From my limited perspective, I have found that academic activism can be a source of delight offering a sense of connectedness that is rare in academic work. It is also daunting. Activism can be as frustrating as it is satisfying. Making peace with this ambivalence early on is probably a good idea.
With the recent arrest of Julian Assange – on charges related to a computer hacking conspiracy, and not the charges of sexual assault and rape that fuelled the original Swedish international arrest warrant – the insights of Women, whistleblowing, Wikileaks are more relevant now than ever.
Imagine this: A laboratory technician working on an oilrig contacts the national Environmental Protection Agency (EPA), claiming that the oil company she works for is encouraging her colleagues and herself to manipulate with measurements of oil seeping into the sea around the rigs. Before that, she has done everything in her power to make her bosses within the organization listen, but with no luck. What happens? The EPA passes her full name on to the oil company, warning them that a bad press story may be under way.
Who is allowed to speak up? Our interview with John Kiriakou, a U.S. Central Intelligence Agency (CIA) whistleblower, illustrates the battle for legitimacy that often characterises a whistleblowing struggle. Despite what we might imagine and indeed wish it to be: a simple tale of an ethical hero telling the truth; whistleblowing can involve complex battles over how this truth is told and by whom. Different versions can be used to variously celebrate or denigrate the teller.
Citizen duty or Stasi society? Whistleblowing and disclosure regimes in organizations and communities

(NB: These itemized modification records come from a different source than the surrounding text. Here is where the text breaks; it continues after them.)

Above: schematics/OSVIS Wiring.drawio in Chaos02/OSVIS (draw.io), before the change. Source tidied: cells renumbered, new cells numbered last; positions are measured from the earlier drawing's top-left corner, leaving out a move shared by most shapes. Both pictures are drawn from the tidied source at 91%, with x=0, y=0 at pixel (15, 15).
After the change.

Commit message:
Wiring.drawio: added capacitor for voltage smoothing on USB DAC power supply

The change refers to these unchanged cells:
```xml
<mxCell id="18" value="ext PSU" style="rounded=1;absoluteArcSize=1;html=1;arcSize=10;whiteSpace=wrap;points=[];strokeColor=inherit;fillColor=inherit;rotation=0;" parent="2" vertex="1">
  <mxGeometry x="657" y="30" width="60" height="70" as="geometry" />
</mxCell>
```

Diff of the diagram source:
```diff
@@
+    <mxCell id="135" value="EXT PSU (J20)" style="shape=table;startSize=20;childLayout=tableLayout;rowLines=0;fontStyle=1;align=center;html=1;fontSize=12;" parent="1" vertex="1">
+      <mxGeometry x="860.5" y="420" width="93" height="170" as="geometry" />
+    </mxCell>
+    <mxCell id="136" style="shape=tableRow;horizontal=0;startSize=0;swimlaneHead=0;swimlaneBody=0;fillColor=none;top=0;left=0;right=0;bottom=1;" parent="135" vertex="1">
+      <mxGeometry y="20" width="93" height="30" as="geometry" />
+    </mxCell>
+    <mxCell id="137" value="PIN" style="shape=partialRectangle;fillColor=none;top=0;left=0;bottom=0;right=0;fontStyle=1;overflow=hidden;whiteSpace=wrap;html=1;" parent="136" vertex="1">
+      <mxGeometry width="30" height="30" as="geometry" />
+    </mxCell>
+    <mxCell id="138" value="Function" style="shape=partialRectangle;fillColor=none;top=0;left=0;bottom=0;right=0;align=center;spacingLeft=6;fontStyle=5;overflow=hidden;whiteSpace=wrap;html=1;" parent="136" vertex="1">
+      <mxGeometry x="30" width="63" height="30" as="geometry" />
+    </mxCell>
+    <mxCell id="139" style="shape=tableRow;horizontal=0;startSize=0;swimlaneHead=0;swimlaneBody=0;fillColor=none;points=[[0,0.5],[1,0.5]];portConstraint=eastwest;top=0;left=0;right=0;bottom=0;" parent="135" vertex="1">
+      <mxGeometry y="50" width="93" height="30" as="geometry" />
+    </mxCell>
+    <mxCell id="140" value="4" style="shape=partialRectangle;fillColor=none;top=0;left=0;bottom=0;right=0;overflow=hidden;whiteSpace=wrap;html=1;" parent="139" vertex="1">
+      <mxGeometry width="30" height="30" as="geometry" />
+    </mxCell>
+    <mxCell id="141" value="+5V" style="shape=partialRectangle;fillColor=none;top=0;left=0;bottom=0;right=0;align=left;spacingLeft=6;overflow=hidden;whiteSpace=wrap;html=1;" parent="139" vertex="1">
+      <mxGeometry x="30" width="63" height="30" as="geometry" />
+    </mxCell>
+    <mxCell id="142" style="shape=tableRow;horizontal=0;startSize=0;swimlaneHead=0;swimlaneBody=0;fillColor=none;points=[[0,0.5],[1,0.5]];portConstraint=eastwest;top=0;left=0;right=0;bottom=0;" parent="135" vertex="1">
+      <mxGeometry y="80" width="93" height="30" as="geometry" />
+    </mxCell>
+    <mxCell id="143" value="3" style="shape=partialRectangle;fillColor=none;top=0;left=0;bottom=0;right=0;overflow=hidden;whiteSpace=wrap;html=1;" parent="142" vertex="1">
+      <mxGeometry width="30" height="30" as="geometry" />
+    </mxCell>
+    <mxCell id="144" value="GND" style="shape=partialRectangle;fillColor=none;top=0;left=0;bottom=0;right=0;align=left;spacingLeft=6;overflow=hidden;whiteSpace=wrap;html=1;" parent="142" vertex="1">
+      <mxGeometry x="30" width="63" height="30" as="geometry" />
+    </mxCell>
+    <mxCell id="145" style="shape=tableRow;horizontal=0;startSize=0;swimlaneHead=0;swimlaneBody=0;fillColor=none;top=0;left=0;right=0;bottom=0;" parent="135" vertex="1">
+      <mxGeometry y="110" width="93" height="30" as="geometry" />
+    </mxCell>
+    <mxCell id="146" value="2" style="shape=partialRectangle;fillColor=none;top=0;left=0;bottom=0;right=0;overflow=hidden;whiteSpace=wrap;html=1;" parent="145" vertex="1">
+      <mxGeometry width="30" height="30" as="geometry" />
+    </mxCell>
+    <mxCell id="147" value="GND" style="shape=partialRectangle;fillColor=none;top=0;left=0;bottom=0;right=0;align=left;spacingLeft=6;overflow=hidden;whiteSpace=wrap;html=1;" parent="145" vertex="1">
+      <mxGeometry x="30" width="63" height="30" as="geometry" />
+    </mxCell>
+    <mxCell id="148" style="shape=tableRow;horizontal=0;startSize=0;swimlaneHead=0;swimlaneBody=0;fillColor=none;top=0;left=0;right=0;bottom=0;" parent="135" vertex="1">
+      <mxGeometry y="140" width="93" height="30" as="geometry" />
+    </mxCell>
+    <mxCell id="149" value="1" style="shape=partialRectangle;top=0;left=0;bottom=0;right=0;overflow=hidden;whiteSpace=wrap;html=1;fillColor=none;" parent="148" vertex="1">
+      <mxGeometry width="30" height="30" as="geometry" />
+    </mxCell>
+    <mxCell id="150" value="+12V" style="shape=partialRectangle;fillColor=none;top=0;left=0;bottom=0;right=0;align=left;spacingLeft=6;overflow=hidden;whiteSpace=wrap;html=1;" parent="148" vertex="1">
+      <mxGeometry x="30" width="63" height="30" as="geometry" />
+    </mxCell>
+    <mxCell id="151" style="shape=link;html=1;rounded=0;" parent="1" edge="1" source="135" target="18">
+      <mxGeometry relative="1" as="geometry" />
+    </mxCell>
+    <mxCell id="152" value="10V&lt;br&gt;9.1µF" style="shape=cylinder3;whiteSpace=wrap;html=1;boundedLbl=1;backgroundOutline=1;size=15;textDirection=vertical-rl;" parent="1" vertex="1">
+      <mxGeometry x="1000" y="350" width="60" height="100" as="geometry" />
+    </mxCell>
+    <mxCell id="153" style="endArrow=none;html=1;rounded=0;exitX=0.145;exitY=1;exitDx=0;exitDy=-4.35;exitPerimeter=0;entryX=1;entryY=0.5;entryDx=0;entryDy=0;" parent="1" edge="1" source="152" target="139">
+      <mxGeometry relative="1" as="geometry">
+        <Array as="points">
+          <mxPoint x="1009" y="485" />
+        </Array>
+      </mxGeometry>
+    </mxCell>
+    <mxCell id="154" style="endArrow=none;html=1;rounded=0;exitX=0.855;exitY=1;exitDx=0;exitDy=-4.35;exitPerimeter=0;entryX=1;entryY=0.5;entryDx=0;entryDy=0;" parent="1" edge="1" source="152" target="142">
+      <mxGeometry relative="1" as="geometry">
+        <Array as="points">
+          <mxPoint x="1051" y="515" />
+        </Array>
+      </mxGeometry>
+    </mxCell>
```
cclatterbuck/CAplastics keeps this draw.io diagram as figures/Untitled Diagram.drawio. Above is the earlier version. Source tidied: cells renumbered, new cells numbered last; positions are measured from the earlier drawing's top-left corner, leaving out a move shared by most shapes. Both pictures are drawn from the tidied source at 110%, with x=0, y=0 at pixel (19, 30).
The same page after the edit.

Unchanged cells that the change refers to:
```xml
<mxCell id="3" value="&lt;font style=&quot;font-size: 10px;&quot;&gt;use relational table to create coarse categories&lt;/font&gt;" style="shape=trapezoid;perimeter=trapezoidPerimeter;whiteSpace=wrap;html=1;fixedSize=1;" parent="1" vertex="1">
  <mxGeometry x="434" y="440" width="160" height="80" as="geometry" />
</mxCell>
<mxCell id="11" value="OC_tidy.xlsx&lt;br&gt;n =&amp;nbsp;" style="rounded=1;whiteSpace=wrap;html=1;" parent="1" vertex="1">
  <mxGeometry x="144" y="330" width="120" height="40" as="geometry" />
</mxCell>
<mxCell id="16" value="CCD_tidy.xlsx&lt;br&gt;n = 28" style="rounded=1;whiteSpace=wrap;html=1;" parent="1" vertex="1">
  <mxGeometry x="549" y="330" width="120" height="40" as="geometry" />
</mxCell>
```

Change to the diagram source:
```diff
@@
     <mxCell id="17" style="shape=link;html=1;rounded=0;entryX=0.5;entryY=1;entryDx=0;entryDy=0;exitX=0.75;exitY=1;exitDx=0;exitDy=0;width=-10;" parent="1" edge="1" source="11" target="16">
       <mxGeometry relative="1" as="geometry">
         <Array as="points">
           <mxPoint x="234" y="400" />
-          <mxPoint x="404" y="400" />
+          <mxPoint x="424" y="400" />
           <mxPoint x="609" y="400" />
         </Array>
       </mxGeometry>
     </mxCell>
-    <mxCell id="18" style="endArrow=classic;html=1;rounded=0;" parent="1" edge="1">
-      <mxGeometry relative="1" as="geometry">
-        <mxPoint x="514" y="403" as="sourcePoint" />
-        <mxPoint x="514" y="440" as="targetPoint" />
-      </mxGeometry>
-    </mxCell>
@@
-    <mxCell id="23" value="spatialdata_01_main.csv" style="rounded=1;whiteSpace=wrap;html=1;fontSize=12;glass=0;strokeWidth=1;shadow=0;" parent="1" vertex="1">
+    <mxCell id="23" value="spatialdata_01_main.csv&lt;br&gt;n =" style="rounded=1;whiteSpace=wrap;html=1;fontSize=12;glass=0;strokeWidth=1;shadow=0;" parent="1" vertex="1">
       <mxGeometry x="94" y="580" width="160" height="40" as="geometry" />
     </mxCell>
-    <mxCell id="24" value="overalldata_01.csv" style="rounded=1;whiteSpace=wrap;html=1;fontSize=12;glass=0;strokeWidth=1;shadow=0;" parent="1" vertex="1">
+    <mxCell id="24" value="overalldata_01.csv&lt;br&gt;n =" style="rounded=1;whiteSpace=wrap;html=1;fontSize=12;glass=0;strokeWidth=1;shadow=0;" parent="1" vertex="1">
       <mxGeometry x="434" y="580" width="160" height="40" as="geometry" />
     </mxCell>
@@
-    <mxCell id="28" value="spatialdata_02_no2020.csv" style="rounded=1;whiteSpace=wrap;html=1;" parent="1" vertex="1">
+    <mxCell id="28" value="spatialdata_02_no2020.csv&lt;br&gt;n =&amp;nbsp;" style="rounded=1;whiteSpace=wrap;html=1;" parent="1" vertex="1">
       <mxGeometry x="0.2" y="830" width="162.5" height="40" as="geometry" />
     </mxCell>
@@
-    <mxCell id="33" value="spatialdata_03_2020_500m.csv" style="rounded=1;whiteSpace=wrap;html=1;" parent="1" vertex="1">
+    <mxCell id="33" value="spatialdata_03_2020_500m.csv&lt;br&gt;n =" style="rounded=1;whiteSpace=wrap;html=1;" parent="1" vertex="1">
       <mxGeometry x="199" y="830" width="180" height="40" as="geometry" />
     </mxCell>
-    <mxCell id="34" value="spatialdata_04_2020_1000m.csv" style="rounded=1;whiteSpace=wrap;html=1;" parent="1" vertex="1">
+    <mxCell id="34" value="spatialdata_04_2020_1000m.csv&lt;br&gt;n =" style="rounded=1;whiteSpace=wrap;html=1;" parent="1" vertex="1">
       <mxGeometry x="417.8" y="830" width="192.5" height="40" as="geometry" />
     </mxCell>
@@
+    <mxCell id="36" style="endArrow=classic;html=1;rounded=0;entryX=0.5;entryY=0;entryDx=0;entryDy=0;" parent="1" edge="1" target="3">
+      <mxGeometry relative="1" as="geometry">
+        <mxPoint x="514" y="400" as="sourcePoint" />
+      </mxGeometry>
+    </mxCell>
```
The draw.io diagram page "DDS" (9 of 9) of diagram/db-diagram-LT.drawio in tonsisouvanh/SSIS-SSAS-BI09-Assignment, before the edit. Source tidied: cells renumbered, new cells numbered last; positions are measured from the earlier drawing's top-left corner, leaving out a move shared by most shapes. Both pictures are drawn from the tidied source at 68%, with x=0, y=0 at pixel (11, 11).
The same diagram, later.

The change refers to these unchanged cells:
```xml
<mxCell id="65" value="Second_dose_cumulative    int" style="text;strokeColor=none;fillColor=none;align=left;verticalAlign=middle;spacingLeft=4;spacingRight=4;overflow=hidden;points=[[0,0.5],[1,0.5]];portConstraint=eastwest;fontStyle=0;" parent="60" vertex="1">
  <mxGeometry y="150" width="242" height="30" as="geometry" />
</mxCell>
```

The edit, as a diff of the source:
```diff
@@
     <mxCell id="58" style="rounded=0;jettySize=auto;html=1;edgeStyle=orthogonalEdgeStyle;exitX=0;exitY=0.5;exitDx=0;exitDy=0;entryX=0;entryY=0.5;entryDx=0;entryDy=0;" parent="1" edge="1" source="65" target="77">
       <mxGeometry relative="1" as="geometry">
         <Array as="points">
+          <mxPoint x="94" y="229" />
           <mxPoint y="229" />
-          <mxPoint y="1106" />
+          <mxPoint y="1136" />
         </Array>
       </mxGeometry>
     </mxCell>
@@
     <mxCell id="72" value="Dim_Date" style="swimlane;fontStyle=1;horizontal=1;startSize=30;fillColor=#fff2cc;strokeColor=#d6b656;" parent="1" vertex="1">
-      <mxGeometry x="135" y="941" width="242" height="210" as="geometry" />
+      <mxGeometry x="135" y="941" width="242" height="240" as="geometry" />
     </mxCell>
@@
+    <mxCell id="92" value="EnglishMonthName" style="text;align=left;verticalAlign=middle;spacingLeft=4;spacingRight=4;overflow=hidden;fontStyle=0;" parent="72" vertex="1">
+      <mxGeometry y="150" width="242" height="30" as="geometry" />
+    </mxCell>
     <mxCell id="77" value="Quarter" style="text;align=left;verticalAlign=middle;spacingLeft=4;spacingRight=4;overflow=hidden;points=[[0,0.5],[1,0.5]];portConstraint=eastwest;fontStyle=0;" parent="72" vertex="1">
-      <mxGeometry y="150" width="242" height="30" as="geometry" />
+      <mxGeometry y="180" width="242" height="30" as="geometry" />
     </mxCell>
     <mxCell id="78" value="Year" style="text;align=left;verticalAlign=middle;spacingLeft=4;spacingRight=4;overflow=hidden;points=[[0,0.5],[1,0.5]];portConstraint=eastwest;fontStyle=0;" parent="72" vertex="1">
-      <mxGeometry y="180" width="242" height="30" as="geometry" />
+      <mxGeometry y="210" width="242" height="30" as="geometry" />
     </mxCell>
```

Organizations channel resources to achieve goals. In doing so, they must organize knowledge. This organizational knowledge is distributed within strict hierarchies, specialized sections, flexible teams or informal cliques. Whistleblowing disrupts this knowledge distribution.
Introduction: Supposing that truth is a woman…
‘Supposing that Truth is a woman – what then?’ So begins Nietzsche’s (2009) preface to Beyond good and evil, where the philosopher equates the elusiveness of truth with that of women. While Nietzsche’s disdain for (and awe at) both truth and women has been consistently noted (see for instance Oliver, 1984), contemporary practices of truth-telling surprisingly suggest that he might have been on to something.
As addressed in previous issues of ephemera, in contemporary political economy, the conjunction of openness and closure, visibility and invisibility, and transparency and secrecy of information is precarious (e.g. Bachmann et al., 2017; Curtis and Weir, 2016). Information and ‘truth’ have been turned into objects of contention, and it is increasingly contested what is considered sound information and truth, who has access to which type of information, and who is in the position to shape and control information and promote truth(s) (Munro, 2017).
What matters about whistleblowers [is] not that we should respond to them in a particular way but that they compel such serious attention, forcing us, as we respond, to confront some of our most fundamental ethical assumptions. (Brown, 1987: 10, cited in Contu, 2014: 403)
Naming and shaming or ‘speaking truth to power’? On the ambivalences of the Indian ‘list of sexual harassers in academia’ (LoSHA)
In the wake of the Harvey Weinstein takedown and the following popularity of the #metoo campaign, numerous women* have spoken up, sharing their experiences of sexual harassment in the workplace (Davis and Zarkov, 2018; Khomami, 2017). Increasingly, this has also taken on the form of popular listicles – lists that point out certain items or names to be circulated within the digital.